Fareed Zakaria has a major essay in the July / August issue of Foreign Affairs on The Self-Destruction of American Power. His thesis is that U.S. global hegemony died sometime in the last two years. How? There were deep structural forces in the international system that inexorably worked against any one nation that accumulated so much power, Zakaria says. In the American case, however, one is struck by the ways in which Washington — from an unprecedented position — mishandled its hegemony and abused its power, losing allies and emboldening enemies. Making matters worse, he continues, is the America First foreign-policy of President Trump.

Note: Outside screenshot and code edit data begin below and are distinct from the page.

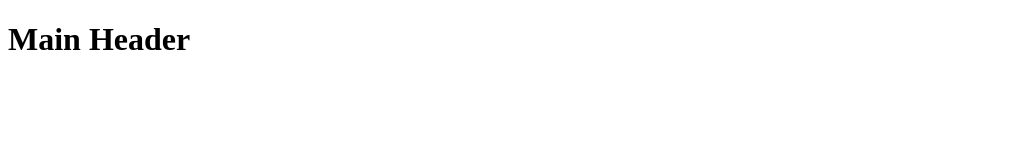
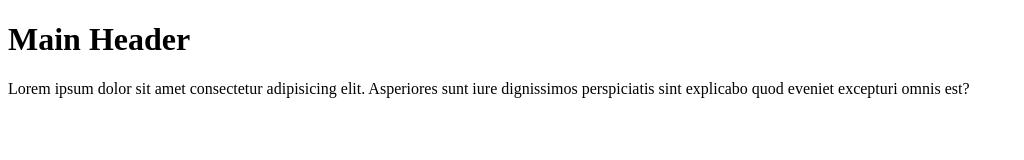
Before and after one commit to jow76/branch-test, a plain HTML site: page index.html in a window 1280 px wide. Shown: the whole page, without its empty margins (0-1024 px from the left). Drawn offline with Linux system fonts and the light colour scheme.

Commit message:
Added placeholder

```diff
--- a/index.html
+++ b/index.html
@@ -7,5 +7,8 @@
 </head>
 <body>
     <h1>Main Header</h1>
+    <main>
+        <p>Lorem ipsum dolor sit amet consectetur adipisicing elit. Asperiores sunt iure dignissimos perspiciatis sint explicabo quod eveniet excepturi omnis est?</p>
+    </main>
 </body>
 </html>
```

Standard stuff. I couldn’t help noticing, though, that a certain someone is conspicuously absent from Zakaria’s catalogue of foreign-policy errors. Zakaria criticizes George W. Bush for the Iraq War (which he supported at the time). He chides Donald Trump for a supposed absence of foreign policy. Yet Barack Obama goes entirely unmentioned. If you were to read this essay with no prior knowledge of American history, you would come away thinking the Obama presidency never happened.

Zakaria’s history is incomplete. It’s also terribly misleading. Obama’s policies were not ancillary to the diminution of American power. They accelerated it. The withdrawal of U.S. troops from Iraq created a vacuum in the region that Iran and ISIS exploited. Obama’s refusal to intervene in the Syria conflict early on, when it might have made a difference, and to enforce the red line against chemical weapons he himself had drawn, not only generated a humanitarian catastrophe. These decisions signaled to Russia that it could act with impunity. The result was Putin’s invasion of eastern Ukraine, annexation of Crimea, and deployment of ground troops to Syria.

Barack Obama left office with Russia resurgent, China belligerent, Iran berserk, ISIS alive, and North Korea firing long-range missiles. Surely these things are worth mentioning in an article describing the self-destruction of American power?